■ **RECORDS PROVIDED**
■ ■ ■ ■ ■ ■ ■

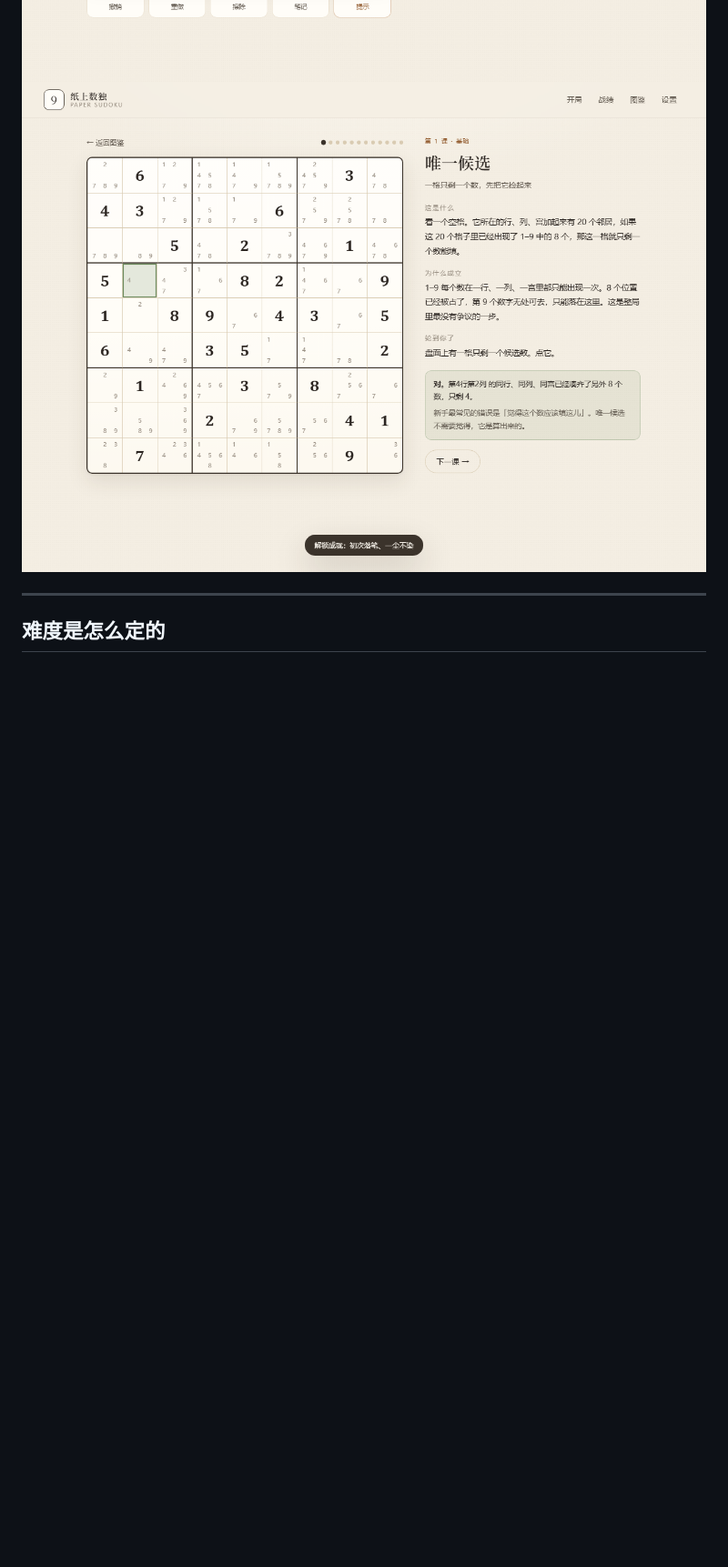
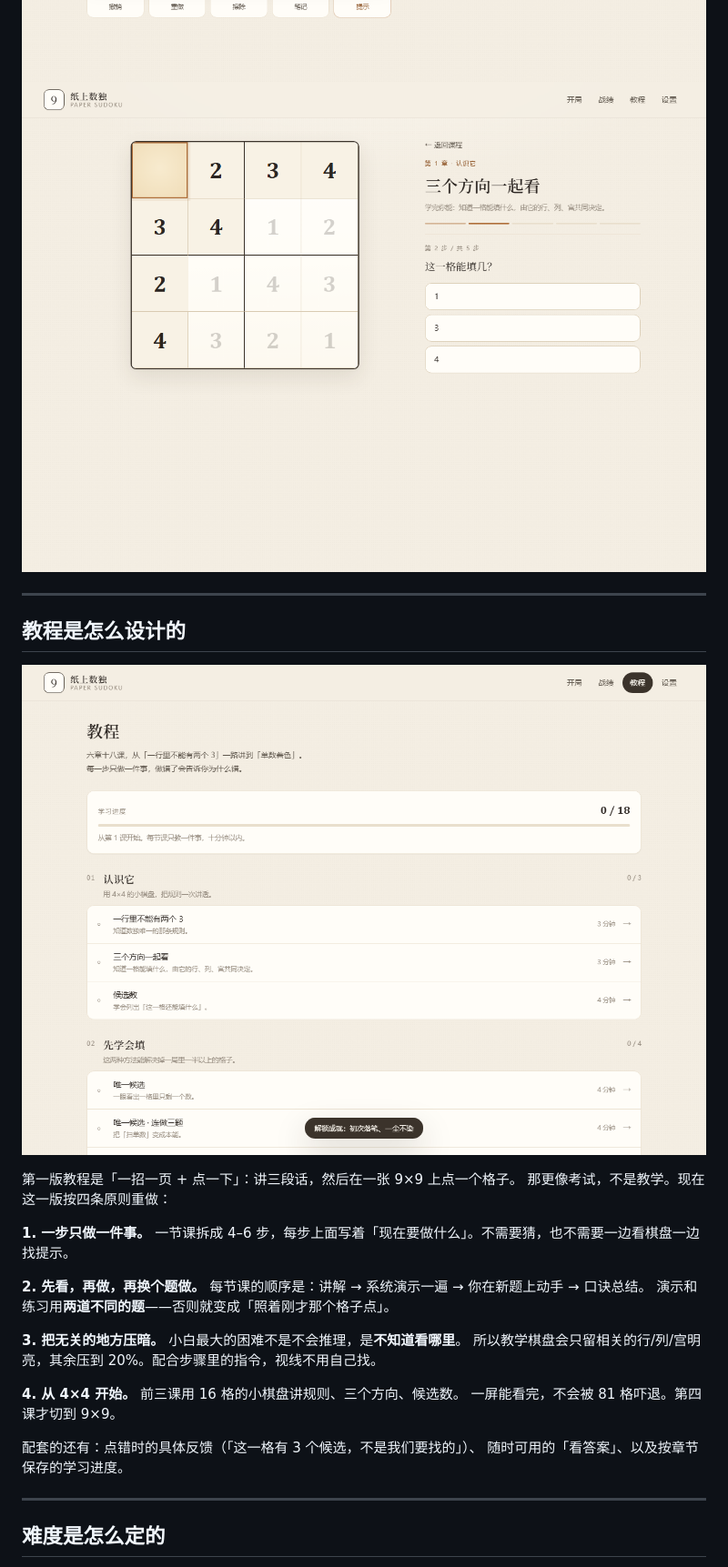
Before and after one commit to harukafreeze/paper-sudoku, a Markdown page: README.md, the part around the change printed below. Shown: that part at 91% size. GitHub-like rendering; pictures changed too: docs/preview/course.png (added), docs/preview/lesson.png; blank space fills up the shorter version.

```diff
--- a/README.md
+++ b/README.md
@@ -51,6 +54,33 @@ python -m http.server 8080
 
 ![对局](docs/preview/game.png)
 ![教学](docs/preview/lesson.png)
+
+---
+
+## 教程是怎么设计的
+
+![课程目录](docs/preview/course.png)
+
+第一版教程是「一招一页 + 点一下」：讲三段话，然后在一张 9×9 上点一个格子。
+那更像考试，不是教学。现在这一版按四条原则重做：
+
+**1. 一步只做一件事。**
+一节课拆成 4–6 步，每步上面写着「现在要做什么」。不需要猜，也不需要一边看棋盘一边找提示。
+
+**2. 先看，再做，再换个题做。**
+每节课的顺序是：讲解 → 系统演示一遍 → 你在新题上动手 → 口诀总结。
+演示和练习用**两道不同的题**——否则就变成「照着刚才那个格子点」。
+
+**3. 把无关的地方压暗。**
+小白最大的困难不是不会推理，是**不知道看哪里**。
+所以教学棋盘会只留相关的行/列/宫明亮，其余压到 20%。配合步骤里的指令，视线不用自己找。
+
+**4. 从 4×4 开始。**
+前三课用 16 格的小棋盘讲规则、三个方向、候选数。
+一屏能看完，不会被 81 格吓退。第四课才切到 9×9。
+
+配套的还有：点错时的具体反馈（「这一格有 3 个候选，不是我们要找的」）、
+随时可用的「看答案」、以及按章节保存的学习进度。
 
 ---
 
```
Also changed, not shown: other parts of README.md (+8 -5 lines), 7 other files.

■ ■ ■ ■ ■ ■ ■

■ **ASSIGNMENT**
Go through the listing above and find each line that contains "course", then copy it.

■ **ANSWER BOX**
Before and after one commit to harukafreeze/paper-sudoku, a Markdown page: README.md, the part around the change printed below. Shown: that part at 91% size. GitHub-like rendering; pictures changed too: docs/preview/course.png (added), docs/preview/lesson.png; blank space fills up the shorter version.
+![课程目录](docs/preview/course.png)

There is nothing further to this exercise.